Remember Rachel Carson's seminal book, Silent Spring, about the disastrous effect of chemical pesticides on the environment? This book, which came out in 1962, helped launch the whole environmental movement. Have things improved since then? Certainly Silent Spring was instrumental in the banning of DDT. But the use of pesticides is still a major factor in the destruction of our fragile ecosystems, as a new book, Silent Summer, edited by Norman Maclean, makes clear.
The book's subtitle is: The State Of Wildlife In Britain and Ireland. And it's evident from its pages that the state of our wildlife is parlous and gives much cause for concern. Populations of bees, flies, snails, butterflies and moths are in severe decline. These smaller creatures form the very basis of our ecosystems. Without them populations of larger animals - fish, birds, mammals, reptiles and amphibians - will also decline. It's happening already. Numbers of starlings and swallows, for instance, both insect eaters, are down by two-thirds since the mid-1970s. And hedgehogs are disappearing so quickly that they could be extinct by 2025. Fish stocks are also under threat because of overfishing and the destruction of seabed habitats by trawl nets.
I was brought up in the Lincolnshire countryside and remember flower-rich hay meadows teeming with insects, hedges alive with songbirds, ponds full of pike and roach. On a recent revisit I found this area completely dead, hedgeless and pondless, the small hay meadows now large arable fields. I'm painting a gloomy, one-sided picture, of course. To balance things out: birds of prey are on the increase, which shows that something must be OK along the food chain. And a number of farmers are now protecting our diverse landscape heritage under the Countryside Stewardship Scheme. But will this be enough?
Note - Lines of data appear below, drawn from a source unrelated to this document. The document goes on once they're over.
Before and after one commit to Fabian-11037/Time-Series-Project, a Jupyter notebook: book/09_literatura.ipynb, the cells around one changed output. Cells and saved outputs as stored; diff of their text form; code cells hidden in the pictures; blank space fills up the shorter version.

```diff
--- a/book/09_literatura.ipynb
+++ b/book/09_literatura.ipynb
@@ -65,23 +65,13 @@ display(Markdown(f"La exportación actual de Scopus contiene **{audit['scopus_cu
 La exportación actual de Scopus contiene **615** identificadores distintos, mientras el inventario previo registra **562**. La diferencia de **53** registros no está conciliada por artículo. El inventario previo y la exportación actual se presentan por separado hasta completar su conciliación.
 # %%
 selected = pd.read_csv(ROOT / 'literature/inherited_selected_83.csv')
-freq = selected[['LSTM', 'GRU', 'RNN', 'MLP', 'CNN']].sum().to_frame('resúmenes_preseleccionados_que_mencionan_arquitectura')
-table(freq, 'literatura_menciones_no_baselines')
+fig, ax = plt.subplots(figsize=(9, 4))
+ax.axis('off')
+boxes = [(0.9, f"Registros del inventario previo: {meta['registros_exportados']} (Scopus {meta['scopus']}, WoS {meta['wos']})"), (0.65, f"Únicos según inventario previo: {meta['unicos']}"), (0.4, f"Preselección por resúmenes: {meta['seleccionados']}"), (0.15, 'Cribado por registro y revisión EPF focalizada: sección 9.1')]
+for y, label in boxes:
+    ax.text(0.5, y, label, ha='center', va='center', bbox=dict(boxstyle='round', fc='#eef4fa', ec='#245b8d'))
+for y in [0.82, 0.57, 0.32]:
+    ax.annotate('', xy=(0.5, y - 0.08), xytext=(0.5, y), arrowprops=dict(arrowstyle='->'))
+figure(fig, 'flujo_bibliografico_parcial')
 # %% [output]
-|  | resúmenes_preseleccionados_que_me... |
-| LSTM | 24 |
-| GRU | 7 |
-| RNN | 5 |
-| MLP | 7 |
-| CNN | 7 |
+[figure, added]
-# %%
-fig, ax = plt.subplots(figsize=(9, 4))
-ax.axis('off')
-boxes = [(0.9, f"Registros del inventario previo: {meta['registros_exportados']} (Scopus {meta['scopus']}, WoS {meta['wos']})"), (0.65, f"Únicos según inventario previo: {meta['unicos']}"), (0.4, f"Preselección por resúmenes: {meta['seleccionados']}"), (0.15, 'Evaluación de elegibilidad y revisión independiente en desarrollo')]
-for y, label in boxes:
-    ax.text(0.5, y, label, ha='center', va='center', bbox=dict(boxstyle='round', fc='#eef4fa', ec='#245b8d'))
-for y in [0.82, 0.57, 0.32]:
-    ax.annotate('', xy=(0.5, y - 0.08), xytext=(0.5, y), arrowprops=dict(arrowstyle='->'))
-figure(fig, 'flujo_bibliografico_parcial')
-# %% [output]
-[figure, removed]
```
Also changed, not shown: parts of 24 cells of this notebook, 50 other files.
Relentless urbanisation, intensive farming, the use of pesticides and the extraction of water from rivers - all these human activities are transforming huge swathes of the British countryside and wiping out wildlife faster than we think. It's time to act now or many species will be lost to us forever.